**Directions**. Among the records, find the lines that hold the string "screens" and return them.
[Opening Provided entries section]
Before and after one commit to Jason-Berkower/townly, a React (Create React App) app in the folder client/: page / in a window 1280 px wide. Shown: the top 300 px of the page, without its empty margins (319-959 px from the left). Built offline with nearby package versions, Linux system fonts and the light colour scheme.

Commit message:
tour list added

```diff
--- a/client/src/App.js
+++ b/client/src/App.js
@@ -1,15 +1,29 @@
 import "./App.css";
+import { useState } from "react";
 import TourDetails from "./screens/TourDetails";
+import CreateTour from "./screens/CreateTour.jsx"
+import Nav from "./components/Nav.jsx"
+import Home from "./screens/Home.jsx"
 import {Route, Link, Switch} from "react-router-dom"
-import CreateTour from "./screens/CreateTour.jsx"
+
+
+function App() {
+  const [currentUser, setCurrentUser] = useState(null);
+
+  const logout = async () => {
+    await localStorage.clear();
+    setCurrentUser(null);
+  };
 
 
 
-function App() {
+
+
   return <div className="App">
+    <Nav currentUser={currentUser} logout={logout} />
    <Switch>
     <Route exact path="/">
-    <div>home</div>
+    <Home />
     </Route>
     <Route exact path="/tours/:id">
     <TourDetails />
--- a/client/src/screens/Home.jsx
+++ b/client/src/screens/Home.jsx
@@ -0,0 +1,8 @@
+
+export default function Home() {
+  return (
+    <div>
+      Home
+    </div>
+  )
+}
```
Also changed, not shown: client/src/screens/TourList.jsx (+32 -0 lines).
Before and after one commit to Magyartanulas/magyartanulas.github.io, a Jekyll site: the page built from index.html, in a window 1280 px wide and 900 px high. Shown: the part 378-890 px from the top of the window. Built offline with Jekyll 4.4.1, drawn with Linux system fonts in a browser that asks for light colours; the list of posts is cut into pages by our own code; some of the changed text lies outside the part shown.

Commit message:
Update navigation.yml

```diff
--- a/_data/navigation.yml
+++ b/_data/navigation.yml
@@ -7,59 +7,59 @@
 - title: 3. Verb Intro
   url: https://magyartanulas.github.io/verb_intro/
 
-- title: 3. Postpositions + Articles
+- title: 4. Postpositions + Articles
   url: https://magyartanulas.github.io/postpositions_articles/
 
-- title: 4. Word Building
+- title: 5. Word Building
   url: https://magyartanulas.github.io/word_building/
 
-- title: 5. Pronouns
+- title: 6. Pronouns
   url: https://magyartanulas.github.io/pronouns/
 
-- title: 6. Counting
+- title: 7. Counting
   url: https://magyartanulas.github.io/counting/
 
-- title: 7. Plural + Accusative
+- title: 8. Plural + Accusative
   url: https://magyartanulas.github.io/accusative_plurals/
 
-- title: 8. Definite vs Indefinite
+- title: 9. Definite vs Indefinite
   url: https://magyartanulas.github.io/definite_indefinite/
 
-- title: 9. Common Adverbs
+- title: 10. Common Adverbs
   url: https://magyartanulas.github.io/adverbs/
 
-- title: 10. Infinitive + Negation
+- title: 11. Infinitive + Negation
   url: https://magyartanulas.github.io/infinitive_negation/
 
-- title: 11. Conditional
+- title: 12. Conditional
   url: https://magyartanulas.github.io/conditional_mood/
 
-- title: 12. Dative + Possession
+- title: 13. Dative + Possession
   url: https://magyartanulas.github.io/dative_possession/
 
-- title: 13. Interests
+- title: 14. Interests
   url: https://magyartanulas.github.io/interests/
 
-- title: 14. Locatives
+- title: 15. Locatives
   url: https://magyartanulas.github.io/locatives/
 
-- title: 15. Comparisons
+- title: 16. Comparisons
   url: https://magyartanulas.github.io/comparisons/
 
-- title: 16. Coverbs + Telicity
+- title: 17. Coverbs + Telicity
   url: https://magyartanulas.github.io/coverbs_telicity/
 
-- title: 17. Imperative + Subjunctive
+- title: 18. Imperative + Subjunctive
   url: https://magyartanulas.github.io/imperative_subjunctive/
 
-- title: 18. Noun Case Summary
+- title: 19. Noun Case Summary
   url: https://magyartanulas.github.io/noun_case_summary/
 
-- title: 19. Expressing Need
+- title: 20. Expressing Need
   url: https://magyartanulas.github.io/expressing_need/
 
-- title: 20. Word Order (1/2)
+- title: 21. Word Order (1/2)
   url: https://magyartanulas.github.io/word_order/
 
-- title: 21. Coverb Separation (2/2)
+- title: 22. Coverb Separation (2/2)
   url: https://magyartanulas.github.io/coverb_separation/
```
[Closing Provided entries section]
**Answer space**.
 import TourDetails from "./screens/TourDetails";
+import CreateTour from "./screens/CreateTour.jsx"
+import Home from "./screens/Home.jsx"
-import CreateTour from "./screens/CreateTour.jsx"
--- a/client/src/screens/Home.jsx
+++ b/client/src/screens/Home.jsx
Also changed, not shown: client/src/screens/TourList.jsx (+32 -0 lines).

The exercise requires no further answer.